Fortunately, the city designated a landmark district in 2016 that includes the Uptown, but that only means it can't be demolished. But it still needs maintenance, desperately. I hope someone steps up. I'm looking at you, Rahmbo.

Friday afternoon reading list

The following appeared in my inbox while I was in the air. I'll read them later:

I'll probably read them after my body wakes me up at 6am local time tomorrow. The westbound time change is so much easier than eastbound, but it's still hard to sleep in.

Middle-seat windows?

Emirates, despite what I may think about its ownership and massive state subsidies, has some of the coolest equipment in commercial aviation. Their latest innovation is to provide virtual windows for their interior first-class suites:

See, Emirates laid out its new First Class suites in a 1-1-1 configuration on the 777. The suites on the sides are treated to several windows, but what could Emirates do about the suites in the middle? Some people love aisle seats and others love windows. (And there are probably a strange few who even prefer neither for some unknown reason.) But people generally prefer to have an aisle AND window when possible. And if you’re in First Class, that seems like quite a reasonable request. There obviously can’t be windows in the middle of the aircraft, so Emirates did something awesome. It installed virtual windows. You can see them in action in this video:

I mean, that's just cool. And it has some really interesting implications:

This kind of technology can also allow designers to really get creative on new aircraft. Think about the B-2 stealth bomber. That kind of triangular “flying wing” design” could lend itself to commercial aviation some day, but windows would be a real challenge. Now imagine that could be built with virtual windows throughout the cabin, giving people a constant ability to look out without requiring any structural work.

Heck, you could make the whole airplane a virtual window if you want. That would result in something similar to Airbus’s 2050 concept airplane (though that plan apparently would, in theory, use transparent cell membranes or something crazy like that).
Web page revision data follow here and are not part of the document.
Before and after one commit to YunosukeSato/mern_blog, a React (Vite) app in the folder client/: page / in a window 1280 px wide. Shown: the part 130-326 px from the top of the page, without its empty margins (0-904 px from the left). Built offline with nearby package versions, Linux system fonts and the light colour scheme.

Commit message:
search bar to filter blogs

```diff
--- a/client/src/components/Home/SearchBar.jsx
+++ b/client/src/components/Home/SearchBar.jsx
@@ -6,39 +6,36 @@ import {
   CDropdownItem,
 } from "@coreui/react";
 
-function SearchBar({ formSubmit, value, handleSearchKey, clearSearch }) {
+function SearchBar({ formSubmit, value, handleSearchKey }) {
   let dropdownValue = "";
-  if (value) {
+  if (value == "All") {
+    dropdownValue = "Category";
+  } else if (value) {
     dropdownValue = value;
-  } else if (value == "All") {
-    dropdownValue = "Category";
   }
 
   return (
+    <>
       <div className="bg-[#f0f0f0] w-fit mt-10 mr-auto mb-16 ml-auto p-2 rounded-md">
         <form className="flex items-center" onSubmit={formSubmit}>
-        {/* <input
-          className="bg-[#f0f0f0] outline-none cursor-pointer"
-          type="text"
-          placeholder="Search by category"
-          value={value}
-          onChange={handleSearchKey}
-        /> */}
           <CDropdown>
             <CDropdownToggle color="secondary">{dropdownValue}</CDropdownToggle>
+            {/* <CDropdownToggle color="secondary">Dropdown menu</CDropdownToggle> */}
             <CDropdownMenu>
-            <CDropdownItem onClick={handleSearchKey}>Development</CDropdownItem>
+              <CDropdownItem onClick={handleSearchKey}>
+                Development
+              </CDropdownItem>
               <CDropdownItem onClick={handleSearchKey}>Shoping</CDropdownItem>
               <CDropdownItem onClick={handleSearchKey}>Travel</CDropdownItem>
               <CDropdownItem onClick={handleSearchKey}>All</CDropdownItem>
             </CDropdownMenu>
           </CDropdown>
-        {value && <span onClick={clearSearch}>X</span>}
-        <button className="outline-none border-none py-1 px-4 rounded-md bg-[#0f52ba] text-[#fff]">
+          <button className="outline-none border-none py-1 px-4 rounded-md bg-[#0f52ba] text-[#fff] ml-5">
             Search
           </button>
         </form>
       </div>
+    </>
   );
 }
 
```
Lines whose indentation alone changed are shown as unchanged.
Yes, this may seem like it’s just a fake window, but it’s so much more. I’m excited about what it might mean for future aircraft development. Oh… and yeah, those new Emirates suites look pretty darn nice too.

I don't think I'll ever actually fly in an Emirates first-class suite, but I agree with Cranky Flier: there's a lot to be excited about in there.